What is expected:
Retype all of the data exactly as given.

Web page revision data:
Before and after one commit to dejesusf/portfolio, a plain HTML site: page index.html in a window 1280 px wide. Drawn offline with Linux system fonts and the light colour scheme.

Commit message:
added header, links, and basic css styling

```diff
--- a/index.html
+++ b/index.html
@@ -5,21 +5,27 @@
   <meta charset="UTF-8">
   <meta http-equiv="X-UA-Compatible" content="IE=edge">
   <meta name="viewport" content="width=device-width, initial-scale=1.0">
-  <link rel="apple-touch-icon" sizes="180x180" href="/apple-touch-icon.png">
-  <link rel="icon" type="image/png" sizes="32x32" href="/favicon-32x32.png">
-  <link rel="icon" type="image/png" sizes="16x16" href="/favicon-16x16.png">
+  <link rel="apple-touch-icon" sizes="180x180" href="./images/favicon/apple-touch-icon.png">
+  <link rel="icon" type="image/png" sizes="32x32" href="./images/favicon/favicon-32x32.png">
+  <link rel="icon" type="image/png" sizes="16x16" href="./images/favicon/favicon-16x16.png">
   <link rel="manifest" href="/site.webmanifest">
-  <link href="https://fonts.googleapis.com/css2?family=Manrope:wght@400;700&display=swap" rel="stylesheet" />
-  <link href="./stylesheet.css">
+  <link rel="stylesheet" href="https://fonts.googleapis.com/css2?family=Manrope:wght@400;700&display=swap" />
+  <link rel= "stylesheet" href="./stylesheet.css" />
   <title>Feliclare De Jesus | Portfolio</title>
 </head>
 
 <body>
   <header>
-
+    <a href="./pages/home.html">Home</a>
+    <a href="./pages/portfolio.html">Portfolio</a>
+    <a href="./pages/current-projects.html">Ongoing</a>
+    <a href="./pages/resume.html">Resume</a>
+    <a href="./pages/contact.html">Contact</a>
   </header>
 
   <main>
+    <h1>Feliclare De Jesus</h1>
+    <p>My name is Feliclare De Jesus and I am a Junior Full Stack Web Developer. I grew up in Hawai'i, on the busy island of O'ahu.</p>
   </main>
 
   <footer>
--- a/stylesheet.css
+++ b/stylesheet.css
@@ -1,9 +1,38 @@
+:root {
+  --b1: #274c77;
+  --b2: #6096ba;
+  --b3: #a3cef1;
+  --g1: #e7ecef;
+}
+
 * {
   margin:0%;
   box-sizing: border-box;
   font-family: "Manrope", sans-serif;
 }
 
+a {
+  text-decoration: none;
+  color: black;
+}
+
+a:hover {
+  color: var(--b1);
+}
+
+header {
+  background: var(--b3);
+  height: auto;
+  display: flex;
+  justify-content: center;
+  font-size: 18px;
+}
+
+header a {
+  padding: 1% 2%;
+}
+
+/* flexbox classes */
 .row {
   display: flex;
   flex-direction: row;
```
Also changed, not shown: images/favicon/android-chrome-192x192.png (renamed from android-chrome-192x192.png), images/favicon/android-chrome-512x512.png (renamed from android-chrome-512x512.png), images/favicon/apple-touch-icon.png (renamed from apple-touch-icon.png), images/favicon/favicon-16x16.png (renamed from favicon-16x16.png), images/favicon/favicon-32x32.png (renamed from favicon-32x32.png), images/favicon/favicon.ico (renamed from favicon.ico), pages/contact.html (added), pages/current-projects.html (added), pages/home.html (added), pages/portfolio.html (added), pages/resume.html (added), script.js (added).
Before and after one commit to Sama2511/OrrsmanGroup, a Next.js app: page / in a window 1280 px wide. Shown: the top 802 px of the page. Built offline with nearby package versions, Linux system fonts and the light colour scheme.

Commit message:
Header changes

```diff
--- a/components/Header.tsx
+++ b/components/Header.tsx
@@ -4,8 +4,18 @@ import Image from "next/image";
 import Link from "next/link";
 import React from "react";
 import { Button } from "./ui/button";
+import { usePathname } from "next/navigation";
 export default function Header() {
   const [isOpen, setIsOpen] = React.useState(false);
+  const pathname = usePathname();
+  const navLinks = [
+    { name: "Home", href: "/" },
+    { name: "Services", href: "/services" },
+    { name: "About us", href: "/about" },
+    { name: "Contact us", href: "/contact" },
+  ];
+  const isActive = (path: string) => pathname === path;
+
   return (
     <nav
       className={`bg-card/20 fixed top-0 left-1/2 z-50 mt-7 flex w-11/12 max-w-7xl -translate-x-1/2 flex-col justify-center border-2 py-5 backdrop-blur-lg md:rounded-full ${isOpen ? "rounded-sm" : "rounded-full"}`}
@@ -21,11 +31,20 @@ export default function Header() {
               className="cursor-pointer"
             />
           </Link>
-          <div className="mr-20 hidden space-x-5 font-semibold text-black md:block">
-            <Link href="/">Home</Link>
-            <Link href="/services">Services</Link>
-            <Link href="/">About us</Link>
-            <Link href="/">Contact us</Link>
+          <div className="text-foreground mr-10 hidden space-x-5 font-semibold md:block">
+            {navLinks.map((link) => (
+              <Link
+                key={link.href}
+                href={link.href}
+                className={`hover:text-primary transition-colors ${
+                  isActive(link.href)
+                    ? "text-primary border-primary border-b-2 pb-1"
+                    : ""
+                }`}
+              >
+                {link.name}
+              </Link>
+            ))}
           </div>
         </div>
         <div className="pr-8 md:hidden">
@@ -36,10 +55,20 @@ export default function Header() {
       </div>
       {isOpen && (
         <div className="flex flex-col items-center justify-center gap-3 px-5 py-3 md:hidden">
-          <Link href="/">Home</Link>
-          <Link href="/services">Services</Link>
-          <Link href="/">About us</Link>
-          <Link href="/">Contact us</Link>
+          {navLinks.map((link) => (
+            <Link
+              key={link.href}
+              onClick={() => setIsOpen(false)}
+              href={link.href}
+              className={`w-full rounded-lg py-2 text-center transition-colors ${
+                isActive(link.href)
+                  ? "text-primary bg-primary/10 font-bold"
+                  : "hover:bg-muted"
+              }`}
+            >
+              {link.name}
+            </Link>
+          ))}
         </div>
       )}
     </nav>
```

Written response:
Before and after one commit to dejesusf/portfolio, a plain HTML site: page index.html in a window 1280 px wide. Drawn offline with Linux system fonts and the light colour scheme.

Commit message:
added header, links, and basic css styling

```diff
--- a/index.html
+++ b/index.html
@@ -5,21 +5,27 @@
   <meta charset="UTF-8">
   <meta http-equiv="X-UA-Compatible" content="IE=edge">
   <meta name="viewport" content="width=device-width, initial-scale=1.0">
-  <link rel="apple-touch-icon" sizes="180x180" href="/apple-touch-icon.png">
-  <link rel="icon" type="image/png" sizes="32x32" href="/favicon-32x32.png">
-  <link rel="icon" type="image/png" sizes="16x16" href="/favicon-16x16.png">
+  <link rel="apple-touch-icon" sizes="180x180" href="./images/favicon/apple-touch-icon.png">
+  <link rel="icon" type="image/png" sizes="32x32" href="./images/favicon/favicon-32x32.png">
+  <link rel="icon" type="image/png" sizes="16x16" href="./images/favicon/favicon-16x16.png">
   <link rel="manifest" href="/site.webmanifest">
-  <link href="https://fonts.googleapis.com/css2?family=Manrope:wght@400;700&display=swap" rel="stylesheet" />
-  <link href="./stylesheet.css">
+  <link rel="stylesheet" href="https://fonts.googleapis.com/css2?family=Manrope:wght@400;700&display=swap" />
+  <link rel= "stylesheet" href="./stylesheet.css" />
   <title>Feliclare De Jesus | Portfolio</title>
 </head>
 
 <body>
   <header>
-
+    <a href="./pages/home.html">Home</a>
+    <a href="./pages/portfolio.html">Portfolio</a>
+    <a href="./pages/current-projects.html">Ongoing</a>
+    <a href="./pages/resume.html">Resume</a>
+    <a href="./pages/contact.html">Contact</a>
   </header>
 
   <main>
+    <h1>Feliclare De Jesus</h1>
+    <p>My name is Feliclare De Jesus and I am a Junior Full Stack Web Developer. I grew up in Hawai'i, on the busy island of O'ahu.</p>
   </main>
 
   <footer>
--- a/stylesheet.css
+++ b/stylesheet.css
@@ -1,9 +1,38 @@
+:root {
+  --b1: #274c77;
+  --b2: #6096ba;
+  --b3: #a3cef1;
+  --g1: #e7ecef;
+}
+
 * {
   margin:0%;
   box-sizing: border-box;
   font-family: "Manrope", sans-serif;
 }
 
+a {
+  text-decoration: none;
+  color: black;
+}
+
+a:hover {
+  color: var(--b1);
+}
+
+header {
+  background: var(--b3);
+  height: auto;
+  display: flex;
+  justify-content: center;
+  font-size: 18px;
+}
+
+header a {
+  padding: 1% 2%;
+}
+
+/* flexbox classes */
 .row {
   display: flex;
   flex-direction: row;
```
Also changed, not shown: images/favicon/android-chrome-192x192.png (renamed from android-chrome-192x192.png), images/favicon/android-chrome-512x512.png (renamed from android-chrome-512x512.png), images/favicon/apple-touch-icon.png (renamed from apple-touch-icon.png), images/favicon/favicon-16x16.png (renamed from favicon-16x16.png), images/favicon/favicon-32x32.png (renamed from favicon-32x32.png), images/favicon/favicon.ico (renamed from favicon.ico), pages/contact.html (added), pages/current-projects.html (added), pages/home.html (added), pages/portfolio.html (added), pages/resume.html (added), script.js (added).
Before and after one commit to Sama2511/OrrsmanGroup, a Next.js app: page / in a window 1280 px wide. Shown: the top 802 px of the page. Built offline with nearby package versions, Linux system fonts and the light colour scheme.

Commit message:
Header changes

```diff
--- a/components/Header.tsx
+++ b/components/Header.tsx
@@ -4,8 +4,18 @@ import Image from "next/image";
 import Link from "next/link";
 import React from "react";
 import { Button } from "./ui/button";
+import { usePathname } from "next/navigation";
 export default function Header() {
   const [isOpen, setIsOpen] = React.useState(false);
+  const pathname = usePathname();
+  const navLinks = [
+    { name: "Home", href: "/" },
+    { name: "Services", href: "/services" },
+    { name: "About us", href: "/about" },
+    { name: "Contact us", href: "/contact" },
+  ];
+  const isActive = (path: string) => pathname === path;
+
   return (
     <nav
       className={`bg-card/20 fixed top-0 left-1/2 z-50 mt-7 flex w-11/12 max-w-7xl -translate-x-1/2 flex-col justify-center border-2 py-5 backdrop-blur-lg md:rounded-full ${isOpen ? "rounded-sm" : "rounded-full"}`}
@@ -21,11 +31,20 @@ export default function Header() {
               className="cursor-pointer"
             />
           </Link>
-          <div className="mr-20 hidden space-x-5 font-semibold text-black md:block">
-            <Link href="/">Home</Link>
-            <Link href="/services">Services</Link>
-            <Link href="/">About us</Link>
-            <Link href="/">Contact us</Link>
+          <div className="text-foreground mr-10 hidden space-x-5 font-semibold md:block">
+            {navLinks.map((link) => (
+              <Link
+                key={link.href}
+                href={link.href}
+                className={`hover:text-primary transition-colors ${
+                  isActive(link.href)
+                    ? "text-primary border-primary border-b-2 pb-1"
+                    : ""
+                }`}
+              >
+                {link.name}
+              </Link>
+            ))}
           </div>
         </div>
         <div className="pr-8 md:hidden">
@@ -36,10 +55,20 @@ export default function Header() {
       </div>
       {isOpen && (
         <div className="flex flex-col items-center justify-center gap-3 px-5 py-3 md:hidden">
-          <Link href="/">Home</Link>
-          <Link href="/services">Services</Link>
-          <Link href="/">About us</Link>
-          <Link href="/">Contact us</Link>
+          {navLinks.map((link) => (
+            <Link
+              key={link.href}
+              onClick={() => setIsOpen(false)}
+              href={link.href}
+              className={`w-full rounded-lg py-2 text-center transition-colors ${
+                isActive(link.href)
+                  ? "text-primary bg-primary/10 font-bold"
+                  : "hover:bg-muted"
+              }`}
+            >
+              {link.name}
+            </Link>
+          ))}
         </div>
       )}
     </nav>
```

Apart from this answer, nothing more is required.